Images of faraway galaxies shed new light on dark matter.
Dark matter, the elusive material that accounts for much of the Universe, is less dense and more smoothly distributed throughout space than previously thought, according to a new study co-led by astronomers at the University of Edinburgh. The international team of scientists studied wide-area images of the distant universe, taken from the European Southern Observatory in Chile. They applied a technique based on the bending of light by gravity - known as weak gravitational lensing - to map out the distribution of dark matter in the Universe today. Their study represents the largest area of the sky to be mapped using this technique to date.
The new results contradict previous predictions from a survey of the far-off universe, representing a point in time soon after the Big Bang, imaged by the European Space Agency's Planck satellite. This previous study used a theoretical model to project how the Universe should appear today.

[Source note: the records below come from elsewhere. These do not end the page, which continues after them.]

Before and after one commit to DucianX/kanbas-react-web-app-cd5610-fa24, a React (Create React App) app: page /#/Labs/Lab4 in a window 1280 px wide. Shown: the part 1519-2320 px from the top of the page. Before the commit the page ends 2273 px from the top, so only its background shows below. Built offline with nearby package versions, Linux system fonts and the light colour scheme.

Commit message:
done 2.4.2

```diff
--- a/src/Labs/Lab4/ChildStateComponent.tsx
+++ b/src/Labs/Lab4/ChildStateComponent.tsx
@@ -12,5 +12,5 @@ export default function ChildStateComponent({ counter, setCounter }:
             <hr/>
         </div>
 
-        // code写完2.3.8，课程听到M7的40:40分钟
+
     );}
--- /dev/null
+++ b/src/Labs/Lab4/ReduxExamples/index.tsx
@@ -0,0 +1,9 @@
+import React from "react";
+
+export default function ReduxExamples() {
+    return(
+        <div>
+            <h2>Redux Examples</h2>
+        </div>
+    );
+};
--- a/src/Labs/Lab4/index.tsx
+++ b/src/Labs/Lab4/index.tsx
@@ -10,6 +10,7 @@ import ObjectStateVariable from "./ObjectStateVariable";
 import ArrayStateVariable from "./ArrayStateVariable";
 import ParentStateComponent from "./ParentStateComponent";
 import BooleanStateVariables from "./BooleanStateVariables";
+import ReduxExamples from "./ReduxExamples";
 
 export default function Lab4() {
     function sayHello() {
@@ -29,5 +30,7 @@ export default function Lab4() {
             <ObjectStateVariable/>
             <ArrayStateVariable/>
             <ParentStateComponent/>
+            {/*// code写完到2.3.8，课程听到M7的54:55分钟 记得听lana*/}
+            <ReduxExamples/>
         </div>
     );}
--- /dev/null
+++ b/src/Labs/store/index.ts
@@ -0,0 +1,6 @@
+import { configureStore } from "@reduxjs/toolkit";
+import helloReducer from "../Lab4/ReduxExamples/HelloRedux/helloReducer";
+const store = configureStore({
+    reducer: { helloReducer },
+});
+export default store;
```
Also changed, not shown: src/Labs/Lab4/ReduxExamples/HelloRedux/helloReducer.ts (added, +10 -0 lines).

The disagreement between this prediction and the latest direct measurements suggests that scientists' understanding of the evolving modern day Universe is incomplete and needs more research.
The latest study, published in Monthly Notices of the Royal Astronomical Society, was carried out by a team jointly led by the University of Edinburgh, the Argelander Institute for Astronomy in Germany, Leiden University in the Netherlands and Swinburne University of Technology, Australia in an ongoing project called the Kilo Degree Survey, or KiDS. It was supported by the European Research Council.
"Our findings will help to refine our theoretical model for how the Universe has grown since its inception, improving our understanding of the modern day Universe.” says Dr Hendrik Hildebrandt of the Argelander Institute for Astronomy in Germany.
"This latest result indicates that the cosmic web dark matter, which accounts for about one-quarter of the Universe, is less clumpy than we previously believed.” said Dr Massimo Viola of Leiden University in the Netherlands.
"Unravelling what has happened since the Big Bang is a complex challenge, but by continuing to study the distant skies, we can build a picture of how our modern Universe has evolved.” said Professor Catherine Heymans of the University of Edinburgh's School of Physics and Astronomy.